The Maduro government says the detention was a rogue operation and has arrested several intelligence agents involved.
Several weeks earlier, Guaidó had visited Washington, crossing the lawless border with Colombia to avoid detention at a Venezuelan airport, opposition leaders said. He was little known in the nation’s capital but had the backing of figures such as López. “That allowed him to instantly plug into networks that the opposition had taken years to develop,” said Dan Erikson, a White House adviser on Latin America during the Obama administration.
Among those Guaidó met was Luis Almagro, the head of the Organization of American States — and a proponent of turning over power to the National Assembly leader. Guaidó phoned Almagro after their Dec. 14 meeting and said he would need the support of the United States, Colombia and Brazil, according to a senior OAS official, who spoke on the condition of anonymity to discuss sensitive political developments.
Through the first three weeks of January, Venezuelan opposition leaders quietly sent emissaries to foreign governments and the military to gauge reaction to Guaidó declaring himself president, possibly at a rally in Caracas on Jan. 23.
On the day before, Trump was briefed several times about Venezuela, according to the second White House official. Lawmakers from Florida, including Republican Sen. Marco Rubio, an outspoken critic of Maduro, personally urged Trump to back Guaidó. That night, Pence called Guaidó, pledging U.S. backing if the Venezuelan followed constitutional order, the White House official said.
“Obviously, we wanted to make sure the next day was peaceful, and the actions constitutional,” the official said. With the support of most of the hemisphere, Guaidó stood before a crowd on Jan. 23 and swore to assume the powers of the presidency.
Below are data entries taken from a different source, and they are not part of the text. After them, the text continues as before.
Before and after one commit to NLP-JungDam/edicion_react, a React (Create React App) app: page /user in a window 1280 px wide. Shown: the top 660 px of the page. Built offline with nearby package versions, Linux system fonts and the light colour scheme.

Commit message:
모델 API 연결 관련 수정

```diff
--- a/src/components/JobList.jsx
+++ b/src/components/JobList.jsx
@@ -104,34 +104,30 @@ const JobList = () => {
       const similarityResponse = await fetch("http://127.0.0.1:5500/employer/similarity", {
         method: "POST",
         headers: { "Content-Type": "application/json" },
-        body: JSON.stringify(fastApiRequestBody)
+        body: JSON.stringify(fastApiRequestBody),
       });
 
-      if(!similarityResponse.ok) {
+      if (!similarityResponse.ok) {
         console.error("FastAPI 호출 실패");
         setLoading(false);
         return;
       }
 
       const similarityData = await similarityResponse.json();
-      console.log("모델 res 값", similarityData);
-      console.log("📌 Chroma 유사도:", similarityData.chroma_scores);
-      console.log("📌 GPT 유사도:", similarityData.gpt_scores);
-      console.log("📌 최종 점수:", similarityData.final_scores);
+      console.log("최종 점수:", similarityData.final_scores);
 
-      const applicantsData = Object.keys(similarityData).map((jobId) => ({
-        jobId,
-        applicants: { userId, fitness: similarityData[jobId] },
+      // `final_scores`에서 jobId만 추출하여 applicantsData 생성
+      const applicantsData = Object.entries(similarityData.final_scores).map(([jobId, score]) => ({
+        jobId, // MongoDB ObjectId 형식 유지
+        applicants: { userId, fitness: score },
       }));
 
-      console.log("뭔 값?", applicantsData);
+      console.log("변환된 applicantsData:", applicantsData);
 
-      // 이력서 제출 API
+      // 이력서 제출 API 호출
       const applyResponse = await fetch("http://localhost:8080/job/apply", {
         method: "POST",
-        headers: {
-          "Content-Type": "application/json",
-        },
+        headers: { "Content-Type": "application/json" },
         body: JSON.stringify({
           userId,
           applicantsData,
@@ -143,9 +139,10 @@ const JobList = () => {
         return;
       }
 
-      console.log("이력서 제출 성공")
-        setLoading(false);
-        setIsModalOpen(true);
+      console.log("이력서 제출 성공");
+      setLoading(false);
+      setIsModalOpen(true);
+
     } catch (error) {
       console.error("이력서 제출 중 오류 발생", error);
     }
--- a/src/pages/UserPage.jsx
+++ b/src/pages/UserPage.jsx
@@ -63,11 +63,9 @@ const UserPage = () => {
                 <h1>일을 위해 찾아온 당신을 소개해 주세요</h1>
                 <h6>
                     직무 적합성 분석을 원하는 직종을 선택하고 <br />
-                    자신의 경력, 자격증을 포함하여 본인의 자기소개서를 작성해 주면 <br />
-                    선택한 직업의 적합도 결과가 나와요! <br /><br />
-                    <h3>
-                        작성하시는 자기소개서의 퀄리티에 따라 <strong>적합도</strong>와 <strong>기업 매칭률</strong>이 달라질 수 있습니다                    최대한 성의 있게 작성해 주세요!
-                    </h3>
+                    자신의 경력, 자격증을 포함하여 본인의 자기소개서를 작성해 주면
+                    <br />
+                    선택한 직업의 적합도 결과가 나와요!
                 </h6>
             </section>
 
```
Guaidó’s path forward remains difficult. Maduro has rejected his assumption of power, as have Russia and China. Leaders of the military have so far stood with Maduro, although there appears to be dissent in the ranks. There are daunting challenges in setting up eventual elections. “A transitional government is not something you decree,” Guaidó told The Washington Post on Jan. 27. “You construct it.”
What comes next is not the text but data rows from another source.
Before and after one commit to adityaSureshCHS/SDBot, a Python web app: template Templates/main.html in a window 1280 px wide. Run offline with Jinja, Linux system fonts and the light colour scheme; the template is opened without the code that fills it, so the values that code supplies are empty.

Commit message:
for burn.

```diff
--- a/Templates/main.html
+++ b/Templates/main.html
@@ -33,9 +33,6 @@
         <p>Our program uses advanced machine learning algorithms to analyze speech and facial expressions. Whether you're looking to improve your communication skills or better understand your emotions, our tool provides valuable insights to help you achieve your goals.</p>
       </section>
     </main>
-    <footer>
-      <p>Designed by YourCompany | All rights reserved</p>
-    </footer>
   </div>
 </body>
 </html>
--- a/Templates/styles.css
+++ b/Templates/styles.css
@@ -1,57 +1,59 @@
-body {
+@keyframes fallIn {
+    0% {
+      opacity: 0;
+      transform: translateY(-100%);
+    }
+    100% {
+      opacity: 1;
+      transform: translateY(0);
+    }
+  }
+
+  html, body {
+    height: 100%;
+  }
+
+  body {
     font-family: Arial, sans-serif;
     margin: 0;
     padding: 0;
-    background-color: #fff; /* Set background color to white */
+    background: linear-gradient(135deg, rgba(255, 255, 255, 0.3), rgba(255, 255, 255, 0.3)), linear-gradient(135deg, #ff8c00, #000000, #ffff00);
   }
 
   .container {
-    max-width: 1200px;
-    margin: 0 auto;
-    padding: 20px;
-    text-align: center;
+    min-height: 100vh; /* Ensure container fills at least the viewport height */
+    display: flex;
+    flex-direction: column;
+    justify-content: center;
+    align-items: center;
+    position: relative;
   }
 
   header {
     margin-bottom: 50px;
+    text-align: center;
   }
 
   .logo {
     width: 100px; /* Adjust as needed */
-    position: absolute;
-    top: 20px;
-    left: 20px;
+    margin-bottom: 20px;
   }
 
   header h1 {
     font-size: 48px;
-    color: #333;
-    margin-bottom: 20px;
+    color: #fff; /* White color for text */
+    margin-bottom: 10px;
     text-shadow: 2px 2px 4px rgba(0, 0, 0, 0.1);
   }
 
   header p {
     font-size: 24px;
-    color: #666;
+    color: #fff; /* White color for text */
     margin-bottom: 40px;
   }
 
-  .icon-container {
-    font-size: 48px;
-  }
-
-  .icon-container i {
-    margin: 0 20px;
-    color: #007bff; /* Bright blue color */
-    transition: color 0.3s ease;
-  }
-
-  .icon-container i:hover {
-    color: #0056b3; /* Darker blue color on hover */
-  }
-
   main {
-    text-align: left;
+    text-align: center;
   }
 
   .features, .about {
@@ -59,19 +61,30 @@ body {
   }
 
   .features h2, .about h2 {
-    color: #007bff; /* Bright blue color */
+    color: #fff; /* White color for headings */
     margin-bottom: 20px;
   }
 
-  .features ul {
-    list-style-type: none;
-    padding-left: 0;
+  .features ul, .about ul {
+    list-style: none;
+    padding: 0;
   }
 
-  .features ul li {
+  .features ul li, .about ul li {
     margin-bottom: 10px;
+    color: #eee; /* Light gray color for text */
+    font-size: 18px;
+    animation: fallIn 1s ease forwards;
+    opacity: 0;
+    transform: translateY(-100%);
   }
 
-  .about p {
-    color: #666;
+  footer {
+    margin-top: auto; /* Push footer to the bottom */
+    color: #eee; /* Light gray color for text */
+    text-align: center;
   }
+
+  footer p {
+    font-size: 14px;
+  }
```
Meanwhile, he faces a continued risk of detention. “I think the reason why I haven’t been jailed is probably because of all the international support and the commotion within the armed forces,” Guaidó told The Post.
In late January, he tweeted that agents from a notorious police unit went to his apartment building in Caracas, asking for his wife, Fabiana Rosales. He rushed home. To his relief, his wife and daughter Miranda Eugenia were unharmed.
Police have denied harassing the family.
Sheridan reported from Mexico City and Gearan from Washington. Carol Morello, John Hudson and Emily Rauhala in Washington and Anthony Faiola in Miami contributed to this story.